Published on Wednesday in the journal Nature, a new paper reveals a new, roughly Earth-sized temperate world around a nearby small star that suffers from much the same gravitational tug-of-war from a Neptune-like sister planet that Jupiter’s moons do. As a result it’s expected to have strong volcanic activity on its surface.
However, the star itself—a cool red dwarf star in the southern hemisphere constellation of Crater—is only slightly bigger than Jupiter.
“The discovery of this exoplanet is an extraordinary find,“ said Professor Björn Benneke from Canada’s Université de Montréal’s Department of Physics. “The similarity in the properties of LP 791-18 d and Earth as well as the prospect of detectable geological activity and volcanism on it make it a key object to better understand how terrestrial worlds form and evolve.”
LP 791-18 d was found in some of the data from NASA’s now-dead Spitzer Space Telescope before it was decommissioned in 2019, as well as in data from NASA’s Transiting Exoplanet Survey Satellite (TESS).
What Makes It Earth-Like?

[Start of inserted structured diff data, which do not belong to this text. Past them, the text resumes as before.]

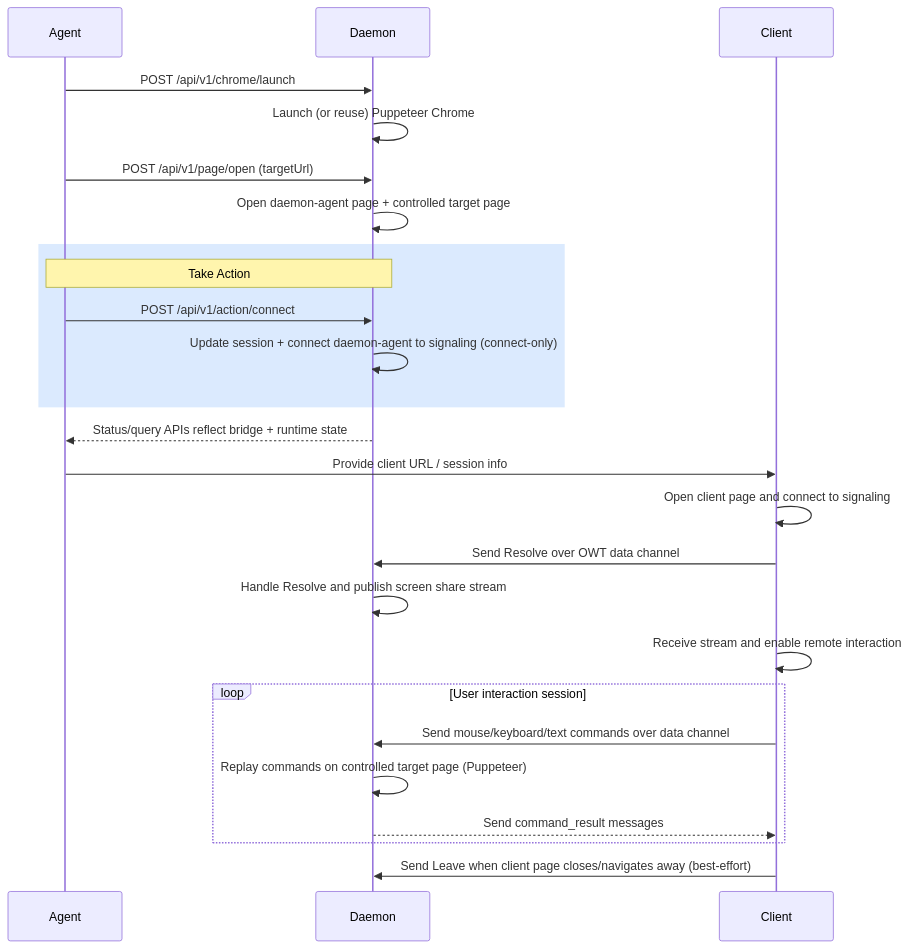
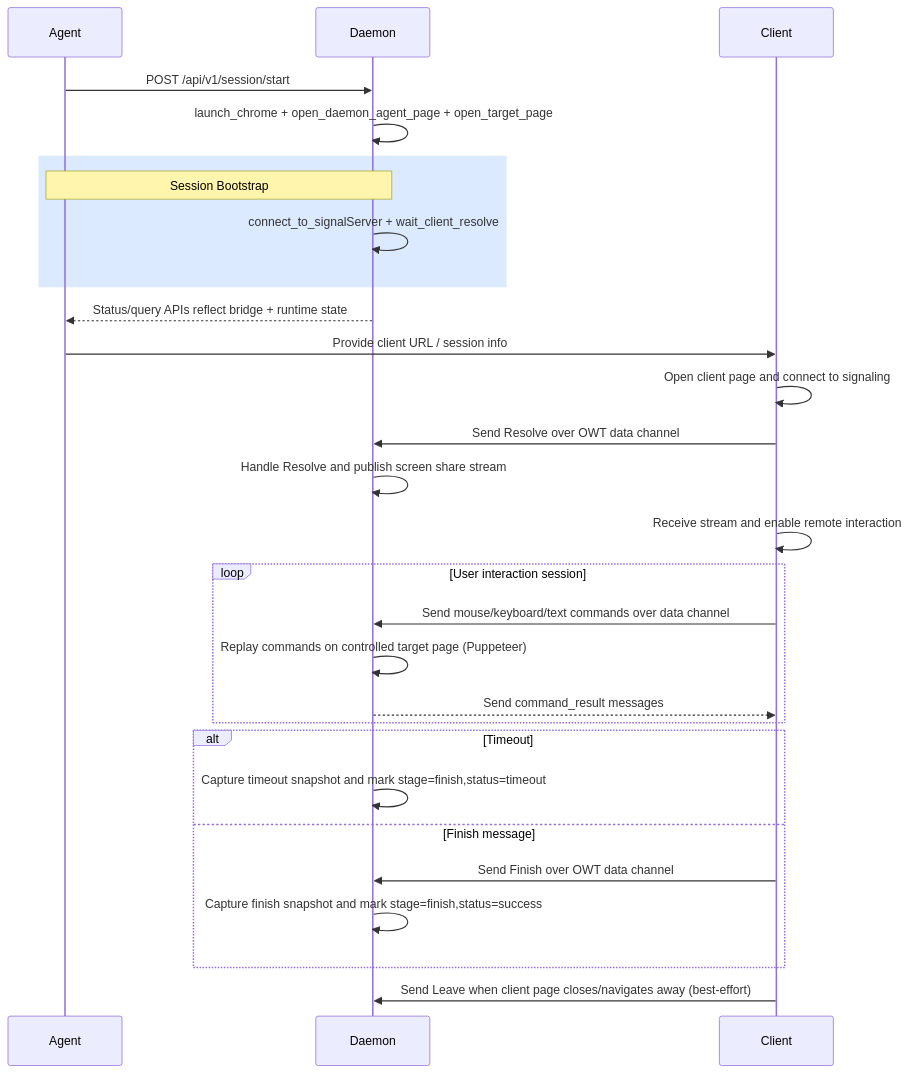
Before and after one commit to yzhou51/agentic-browser-lui: the diagram in README.md, drawn with Mermaid. The commit also changed other lines of this file and 7 other files, not shown here.

````diff
--- a/README.md
+++ b/README.md
@@ -85,34 +85,37 @@
 ```mermaid
 sequenceDiagram
 participant Agent
 participant Daemon
 participant Client
 
-Agent->>Daemon: POST /api/v1/chrome/launch
-Daemon->>Daemon: Launch (or reuse) Puppeteer Chrome
-
-Agent->>Daemon: POST /api/v1/page/open (targetUrl)
-Daemon->>Daemon: Open daemon-agent page + controlled target page
+Agent->>Daemon: POST /api/v1/session/start
+Daemon->>Daemon: launch_chrome + open_daemon_agent_page + open_target_page
 
 rect rgb(219, 234, 254)
-Note over Agent,Daemon: Take Action
-Agent->>Daemon: POST /api/v1/action/connect
-Daemon->>Daemon: Update session + connect daemon-agent to signaling (connect-only)
+Note over Agent,Daemon: Session Bootstrap
+Daemon->>Daemon: connect_to_signalServer + wait_client_resolve
 end
 Daemon-->>Agent: Status/query APIs reflect bridge + runtime state
 
 Agent->>Client: Provide client URL / session info
 Client->>Client: Open client page and connect to signaling
 Client->>Daemon: Send Resolve over OWT data channel
 Daemon->>Daemon: Handle Resolve and publish screen share stream
 Client->>Client: Receive stream and enable remote interaction
 
 loop User interaction session
 Client->>Daemon: Send mouse/keyboard/text commands over data channel
 Daemon->>Daemon: Replay commands on controlled target page (Puppeteer)
 Daemon-->>Client: Send command_result messages
 end
 
+alt Timeout
+Daemon->>Daemon: Capture timeout snapshot and mark stage=finish,status=timeout
+else Finish message
+Client->>Daemon: Send Finish over OWT data channel
+Daemon->>Daemon: Capture finish snapshot and mark stage=finish,status=success
+end
+
 Client->>Daemon: Send Leave when client page closes/navigates away (best-effort)
 
 ```
````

The planet orbits within its star’s habitable zone—close enough for liquid water to exist on its surface—and is suspected to be geologically and able to maintain an atmosphere. The temperature on LP-791-18 d is only slightly higher than on Earth, largely because its host star is so small and cool.

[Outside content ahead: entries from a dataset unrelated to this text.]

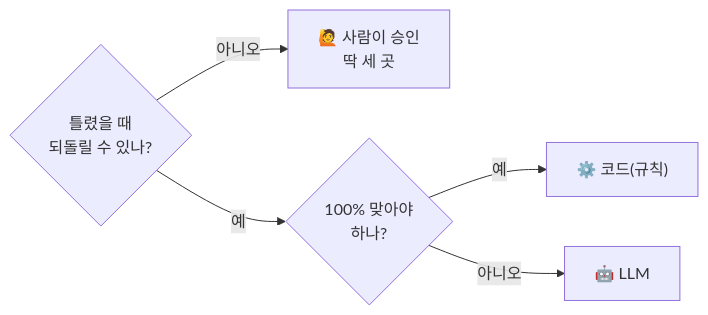
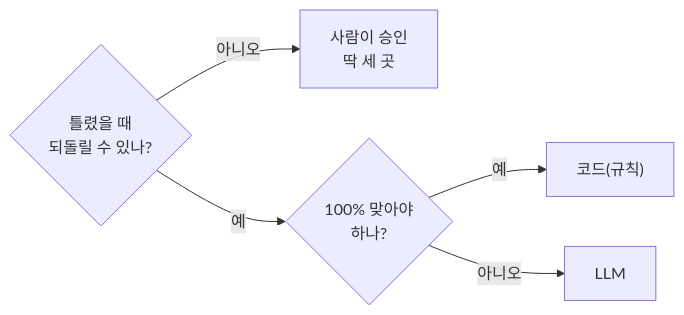
One commit to kakaotechcampus-4/ktc4-pusan-3 changed the first of 3 diagrams in README.md. Above: the diagram before and after it, drawn with Mermaid. The commit also changed other lines of this file and 10 other files, not shown here.

````diff
--- a/README.md
+++ b/README.md
@@ -141,7 +93,7 @@
 ```mermaid
 flowchart LR
-    Q1{"틀렸을 때<br/>되돌릴 수 있나?"} -- "아니오" --> H["🙋 사람이 승인<br/>딱 세 곳"]
+    Q1{"틀렸을 때<br/>되돌릴 수 있나?"} -- "아니오" --> H["사람이 승인<br/>딱 세 곳"]
     Q1 -- "예" --> Q2{"100% 맞아야<br/>하나?"}
-    Q2 -- "예" --> C["⚙️ 코드(규칙)"]
-    Q2 -- "아니오" --> L["🤖 LLM"]
+    Q2 -- "예" --> C["코드(규칙)"]
+    Q2 -- "아니오" --> L["LLM"]
 ```
````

However, the newly found planet might be considered Earth-like, but that comparison only goes so far. LP 791-18 d orbits its star in just 2.8 Earth-days and is tidally locked, with a permanent day-side and night-side. Only on the latter could water condense on its surface, suspect the researchers.
“The main discovery here is that we found a planet the size of Earth, much smaller than the planets b and c,” said co-author Ian Crossfield, associate professor of physics and astronomy at the University of Kansas. “We don’t really know if it has an atmosphere, or if it has water, or if it has life, or if it could support life. We don’t know any of that.”
How Do They Know It’s Volcanic?
Researchers suspect there are volcanoes and possibly even an ocean of magma, but there’s no firm proof. The clues come from the fact that LP 791-18 d orbits its star in between two other planets:
LP 791-18 b: 20% bigger than Earth that orbits in a little less than one Earth-day.
LP 791-18 c: 2.5 times Earth’s size that orbits in five Earth-days.
In the data, researchers could see the new planet passing very close to LP 791-18 c. Since the other planet is so massive, relatively speaking, its gravity tugs the tiny planet and forces it into an elliptical orbit, which squashes and deforms it enough to create internal friction that heats the planet’s interior. Cue that heat trying to escape as volcanic activity at its surface.
“The significant friction generated by tidal heating in the planet is responsible for heating its interior to a considerable extent, ultimately enabling the existence of a subsurface magma ocean,” said Caroline Piaulet, a Ph.D student at Université de Montréal, who was involved in the discovery. “In our solar system, we know that Jupiter’s moon Io is affected by Jupiter and its other moons in a similar way, and that world is the most volcanic we know.”
For now, actual proof is lacking. “We don’t know that there are any volcanoes here,” said Crossfield. “All we know is that this is a small planet that’s experiencing a straight-up periodic stretching due to its orbit around its star and near the other planets.”
Why Is This Discovery So Important?
LP 791-18 d “provides unprecedented opportunities to advance not only astronomy but many other fields of science, notably geology, planetary sciences, atmospheric sciences, and possibly astrobiology,” said Benneke.
The researchers suspect that an atmosphere like that of the Earth, Venus, or Saturn’s moon Titan could exist on LP 791-18 d and hope that it will soon be the target of the James Webb Space Telescope (JWST). Given the closeness of this star system, JWST should be able to tease-out whether this volcanic world has an atmosphere or not.
That could be crucial for those hunting for life outside the solar system. “Only a small proportion of the exoplanets discovered so far are thought to be able to support life,” said Karen Collins, astronomer at the Center for Astrophysics. “Our discovery of LP 791-18 d gives us more hope that we might one day find signs of life on another planet.”